NW: It seems like itís easy for people to form their own ideas about what the song is about in that way, as well. Some of it is subject to interpretation.

PM: Yes. Although, I must admit itís not random. Itís not just pure random speak; there is a definite meaning that I hold.

NW: Something that always struck me about your albums is that everything seems well planned out, but there is also a real sense of spontaneity. In talking about your last couple albums it sounds like you make them pretty quickly. So how do you balance that degree of looseness with the structure of your songs?

PM: Iíve had the help of a lot of great co-writers, Paul Statham being one of them. He would come up with all this stuff and Iíd have to capture it as it was bouncing off the walls. He was content not to shape any of it, and I was able to use those primary colors, if you like, which I could work with. So thereís a lot of those structures inspired by those starting points, and if somethingís not broken you donít fix it. So thatís why I donít overstress and work an album for two years. Iím a post-punk; I got into music in 1978 with Bauhaus, and we used to really get off on writing and recording a whole album in a couple of weeks and just making that the limitation, so I know that it works.

NW: Well, I know you have to run, but can I ask you one last question?

PM: Sure.

NW: It has nothing to do with anything else weíve talked about, but we ask everyone this question. The question is, do dogs have lips?

PM: (long pause, laughs) Oh, thatís so funny. Thatís a really funny question. (laughs) I donít think they do, you know? No, they donít. But theyíve got very nice ears.

NW: They do, donít they?

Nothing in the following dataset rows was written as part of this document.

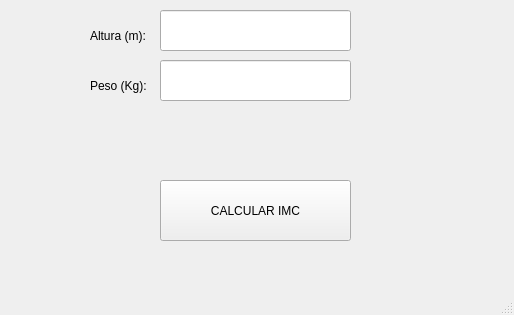
Before: the Qt Designer form Programas/U3_Clase/P1_UI_to_Python/P3_Calcula_IMC.ui in NEUTRALDUST21/PIP_2024_3_Eq_Maciel, drawn with Qt 5.
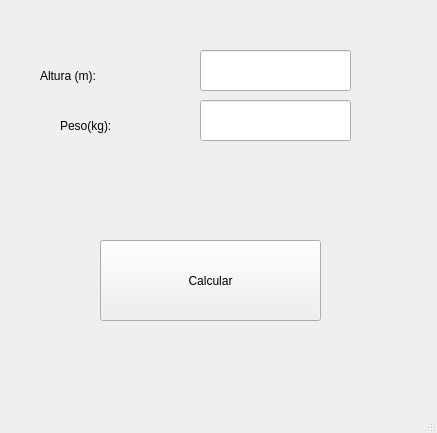
After: the same form once the commit is applied.

Diff of the .ui file:
```diff
--- a/Programas/U3_Clase/P1_UI_to_Python/P3_Calcula_IMC.ui
+++ b/Programas/U3_Clase/P1_UI_to_Python/P3_Calcula_IMC.ui
@@ -6,8 +6,8 @@
    <rect>
     <x>0</x>
     <y>0</y>
-    <width>514</width>
-    <height>315</height>
+    <width>437</width>
+    <height>433</height>
    </rect>
   </property>
   <property name="windowTitle">
@@ -17,47 +17,31 @@
    <widget class="QPushButton" name="btn_calcular">
     <property name="geometry">
      <rect>
-      <x>160</x>
-      <y>180</y>
-      <width>191</width>
-      <height>61</height>
+      <x>100</x>
+      <y>240</y>
+      <width>221</width>
+      <height>81</height>
      </rect>
     </property>
-    <property name="text">
-     <string>CALCULAR IMC</string>
+    <property name="styleSheet">
+     <string notr="true">font: 20pt &quot;MS Serif&quot;;</string>
     </property>
-   </widget>
-   <widget class="QLineEdit" name="txt_altura">
-    <property name="geometry">
-     <rect>
-      <x>160</x>
-      <y>10</y>
-      <width>191</width>
-      <height>41</height>
-     </rect>
-    </property>
-    <property name="font">
-     <font>
-      <pointsize>12</pointsize>
-      <bold>true</bold>
-     </font>
-    </property>
     <property name="text">
-     <string/>
-    </property>
-    <property name="alignment">
-     <set>Qt::AlignCenter</set>
+     <string>Calcular</string>
     </property>
    </widget>
    <widget class="QLabel" name="label">
     <property name="geometry">
      <rect>
-      <x>90</x>
-      <y>20</y>
-      <width>61</width>
+      <x>40</x>
+      <y>60</y>
+      <width>141</width>
       <height>31</height>
      </rect>
     </property>
+    <property name="styleSheet">
+     <string notr="true">font: 20pt &quot;MS Serif&quot;;</string>
+    </property>
     <property name="text">
      <string>Altura (m):</string>
     </property>
@@ -65,36 +49,49 @@
    <widget class="QLabel" name="label_2">
     <property name="geometry">
      <rect>
-      <x>90</x>
-      <y>70</y>
-      <width>71</width>
+      <x>60</x>
+      <y>110</y>
+      <width>131</width>
       <height>31</height>
      </rect>
     </property>
+    <property name="styleSheet">
+     <string notr="true">font: 20pt &quot;MS Serif&quot;;</string>
+    </property>
     <property name="text">
-     <string>Peso (Kg):</string>
+     <string>Peso(kg):</string>
     </property>
    </widget>
    <widget class="QLineEdit" name="txt_peso">
     <property name="geometry">
      <rect>
-      <x>160</x>
-      <y>60</y>
-      <width>191</width>
+      <x>200</x>
+      <y>50</y>
+      <width>151</width>
       <height>41</height>
      </rect>
     </property>
-    <property name="font">
-     <font>
-      <pointsize>12</pointsize>
-      <bold>true</bold>
-     </font>
+    <property name="styleSheet">
+     <string notr="true">font: 20pt &quot;MS Serif&quot;;</string>
     </property>
     <property name="text">
      <string/>
     </property>
-    <property name="alignment">
-     <set>Qt::AlignCenter</set>
+   </widget>
+   <widget class="QLineEdit" name="txtPeso">
+    <property name="geometry">
+     <rect>
+      <x>200</x>
+      <y>100</y>
+      <width>151</width>
+      <height>41</height>
+     </rect>
+    </property>
+    <property name="styleSheet">
+     <string notr="true">font: 20pt &quot;MS Serif&quot;;</string>
+    </property>
+    <property name="text">
+     <string/>
     </property>
    </widget>
   </widget>
```
Left out of the diff: 8 changed lines with no effect on the pictures.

Alright, Peter, thanks for your time.

PM: (in a Southern accent) Alright then. Itís a pleasure. Saddle up and hit the road.

Both: (laugh)